Keir Starmer accused Conservatives of having a “blind spot” on LGBT+ issues, including the conversion therapy ban delay, after several government advisers resigned over Tory “hostilities” towards LGBT+ people.
Three members of the government’s LGBT Advisory Panel has quit in the last two days, saying the government created a “hostile environment” for LGBT+ people and that ministers are ignorant or uncaring of issues affecting the community.
“The lack of engagement … coupled with the rhetoric used in ministerial statements, leaves me with no confidence that the UK government wishes to protect the existing quality of life and human rights of LGBT+ people,” wrote adviser James Morton in a damning resignation letter.

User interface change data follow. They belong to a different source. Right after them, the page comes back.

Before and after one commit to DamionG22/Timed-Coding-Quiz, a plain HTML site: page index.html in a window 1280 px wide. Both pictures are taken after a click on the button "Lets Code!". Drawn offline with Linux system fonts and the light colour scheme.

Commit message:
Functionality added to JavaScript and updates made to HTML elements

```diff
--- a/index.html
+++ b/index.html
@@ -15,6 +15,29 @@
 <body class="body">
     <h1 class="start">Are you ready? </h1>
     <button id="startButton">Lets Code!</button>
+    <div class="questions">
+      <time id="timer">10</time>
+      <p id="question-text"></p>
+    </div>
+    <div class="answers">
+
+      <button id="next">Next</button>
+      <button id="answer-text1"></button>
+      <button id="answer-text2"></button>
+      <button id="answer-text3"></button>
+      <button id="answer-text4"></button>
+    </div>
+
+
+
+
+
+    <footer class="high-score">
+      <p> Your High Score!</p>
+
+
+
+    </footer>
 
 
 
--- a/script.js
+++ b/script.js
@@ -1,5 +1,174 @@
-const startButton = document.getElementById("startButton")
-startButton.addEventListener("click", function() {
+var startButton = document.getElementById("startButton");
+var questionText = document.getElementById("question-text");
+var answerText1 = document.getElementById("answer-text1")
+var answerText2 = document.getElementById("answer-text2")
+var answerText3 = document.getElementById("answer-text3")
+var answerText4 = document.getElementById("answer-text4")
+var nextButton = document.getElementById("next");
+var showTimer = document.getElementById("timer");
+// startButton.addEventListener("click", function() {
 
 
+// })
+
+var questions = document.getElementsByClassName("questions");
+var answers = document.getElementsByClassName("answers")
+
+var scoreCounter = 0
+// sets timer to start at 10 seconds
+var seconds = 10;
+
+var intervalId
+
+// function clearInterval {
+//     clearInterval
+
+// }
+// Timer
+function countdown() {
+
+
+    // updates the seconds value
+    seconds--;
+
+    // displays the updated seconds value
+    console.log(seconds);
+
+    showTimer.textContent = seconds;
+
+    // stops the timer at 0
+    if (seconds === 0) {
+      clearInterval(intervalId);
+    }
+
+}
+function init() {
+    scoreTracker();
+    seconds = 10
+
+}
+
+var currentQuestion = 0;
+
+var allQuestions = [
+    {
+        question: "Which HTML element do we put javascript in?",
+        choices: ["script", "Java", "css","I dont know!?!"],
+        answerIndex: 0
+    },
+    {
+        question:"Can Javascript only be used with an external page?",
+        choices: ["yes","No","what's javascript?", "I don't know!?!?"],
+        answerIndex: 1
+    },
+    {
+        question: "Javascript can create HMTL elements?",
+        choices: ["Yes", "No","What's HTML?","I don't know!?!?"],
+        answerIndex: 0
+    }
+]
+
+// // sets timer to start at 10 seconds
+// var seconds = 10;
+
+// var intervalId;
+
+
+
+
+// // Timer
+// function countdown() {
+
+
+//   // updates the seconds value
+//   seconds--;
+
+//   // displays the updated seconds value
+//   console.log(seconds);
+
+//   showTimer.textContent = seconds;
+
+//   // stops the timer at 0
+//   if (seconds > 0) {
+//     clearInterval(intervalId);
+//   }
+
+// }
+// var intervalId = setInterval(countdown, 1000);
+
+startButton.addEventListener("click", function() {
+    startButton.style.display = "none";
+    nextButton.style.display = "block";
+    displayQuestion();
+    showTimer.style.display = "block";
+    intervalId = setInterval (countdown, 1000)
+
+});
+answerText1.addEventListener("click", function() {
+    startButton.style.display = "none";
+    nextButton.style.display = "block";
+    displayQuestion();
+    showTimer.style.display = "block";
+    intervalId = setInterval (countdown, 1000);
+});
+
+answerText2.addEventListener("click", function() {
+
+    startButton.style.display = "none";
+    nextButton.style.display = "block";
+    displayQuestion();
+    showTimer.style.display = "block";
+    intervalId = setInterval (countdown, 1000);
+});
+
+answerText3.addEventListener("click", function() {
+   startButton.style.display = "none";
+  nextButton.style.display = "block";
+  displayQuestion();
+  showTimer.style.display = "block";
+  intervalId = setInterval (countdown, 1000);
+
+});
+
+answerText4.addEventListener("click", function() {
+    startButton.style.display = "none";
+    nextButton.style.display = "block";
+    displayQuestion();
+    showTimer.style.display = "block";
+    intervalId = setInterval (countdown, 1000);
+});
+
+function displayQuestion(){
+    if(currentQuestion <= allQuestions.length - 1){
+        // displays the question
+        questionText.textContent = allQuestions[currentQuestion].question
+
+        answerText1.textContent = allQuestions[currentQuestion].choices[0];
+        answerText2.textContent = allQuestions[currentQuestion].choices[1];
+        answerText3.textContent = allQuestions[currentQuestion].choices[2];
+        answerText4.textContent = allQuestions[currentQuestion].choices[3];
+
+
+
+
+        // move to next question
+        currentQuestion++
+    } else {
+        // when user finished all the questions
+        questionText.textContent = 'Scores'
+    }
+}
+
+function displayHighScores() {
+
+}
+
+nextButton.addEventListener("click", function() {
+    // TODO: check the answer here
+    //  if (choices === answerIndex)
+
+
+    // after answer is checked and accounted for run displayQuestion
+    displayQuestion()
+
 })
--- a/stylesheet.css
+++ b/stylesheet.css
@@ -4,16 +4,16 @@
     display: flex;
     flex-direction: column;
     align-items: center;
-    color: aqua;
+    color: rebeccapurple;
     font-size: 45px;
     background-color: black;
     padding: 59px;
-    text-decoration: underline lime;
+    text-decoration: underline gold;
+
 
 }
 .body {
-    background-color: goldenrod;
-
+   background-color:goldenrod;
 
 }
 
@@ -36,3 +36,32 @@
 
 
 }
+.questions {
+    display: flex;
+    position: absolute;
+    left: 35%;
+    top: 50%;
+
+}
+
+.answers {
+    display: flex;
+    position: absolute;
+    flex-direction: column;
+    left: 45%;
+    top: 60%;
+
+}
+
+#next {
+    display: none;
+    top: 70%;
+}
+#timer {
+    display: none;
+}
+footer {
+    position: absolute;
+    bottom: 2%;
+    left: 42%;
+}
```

Starmer addressed the growing scandal at a Labour campaign launch on Thursday (11 March), where he pointed to “pattern of behaviour” from Boris Johnson’s administration.
“The government has clearly got a blind spot here,” he said. “It’s got a problem and the prime minister needs to address it, not least because it’s a pattern of behaviour.”
MP Marsha de Cordova, Labour’s shadow equalities secretary, added her voice to the mounting criticism.
“To lose one advisor could be regarded as misfortune, but three is a clear statement that this Government does not understand, let alone care about, inequalities or the great harm that is being faced by LGBT+ people,” she said in a statement.
“The prime minister must act now to address these escalating issues. Further inaction is simply not acceptable.”
The catalyst for complaints was the government’s apparent reluctance to legislate against conversion therapy, highlighted in Monday’s (8 March) parliament debate, almost 1,000 days since the Tories first pledged to “eradicate” the torturous practice.
Keir Starmer described so-called conversion therapy as “abhorrent” and stated that Labour would enact a ban “in law”.
“We’re 100 percent against it,” he confirmed.
It marked a clear difference between the government’s oft-stated yet still undelivered pledge to “end” the practice, rather than implementing an outright ban.
Campaigners say only a complete ban will ensure the safety of vulnerable people, who often consent to the therapy without realising the damage it does, while vague promises to “end” it leave openings for religious and spiritual forms of the practise.
Either way the government is still refusing to give a timeline on when any form of conversion therapy legislation is likely to be advanced, almost three years after the issue was first raised in their LGBT+ Action Plan.
Stonewall CEO Nancy Kelley said it was “upsetting” to hear that LGBT+ advisers felt they had to resign in response to the government’s continued lack of action on conversion therapy.
“We stand in solidarity with them and are grateful for all the work they have done to hold the government to account, work that we will all continue to do as we fight for LGBT+ equality,” she said.
“It is appalling that in 2021 our communities are still being subjected to these harmful practices, putting lesbian, gay, bi, trans, queer, intersex and asexual people at risk of lifelong trauma.
“In the last week alone, almost 20,000 people have emailed their MPs and urged the UK government to stop dragging its feet and bring in a full legislative ban of LGBTQIA+ conversion therapy.
“The trust and support of our communities cannot be taken for granted. It has been almost one thousand days since the UK government promised to ban conversion therapy, but actions speak louder than words. We have waited long enough, now is the time for the UK government to act.”